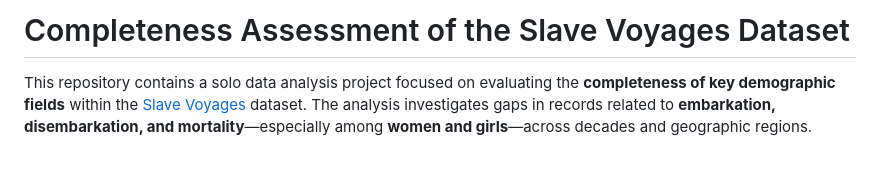
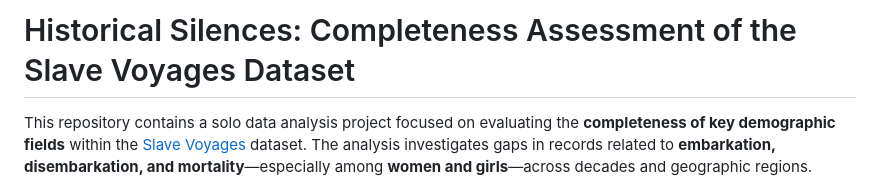
Before and after one commit to edwardparlati/slave-voyages-completeness-audit, a Markdown page: README.md, the part around the change. Drawn GitHub-style; blank space fills up the shorter version.

```diff
--- a/README.md
+++ b/README.md
@@ -1,4 +1,4 @@
-# Completeness Assessment of the Slave Voyages Dataset
+# Historical Silences: Completeness Assessment of the Slave Voyages Dataset
 
 This repository contains a solo data analysis project focused on evaluating the **completeness of key demographic fields** within the [Slave Voyages](https://www.slavevoyages.org/) dataset. The analysis investigates gaps in records related to **embarkation, disembarkation, and mortality**—especially among **women and girls**—across decades and geographic regions.
 
```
+===+
[ASSIGNMENT] Look through the data above and report every line in which "Assessment" appears.

[RESPONSE]
-# Completeness Assessment of the Slave Voyages Dataset
+# Historical Silences: Completeness Assessment of the Slave Voyages Dataset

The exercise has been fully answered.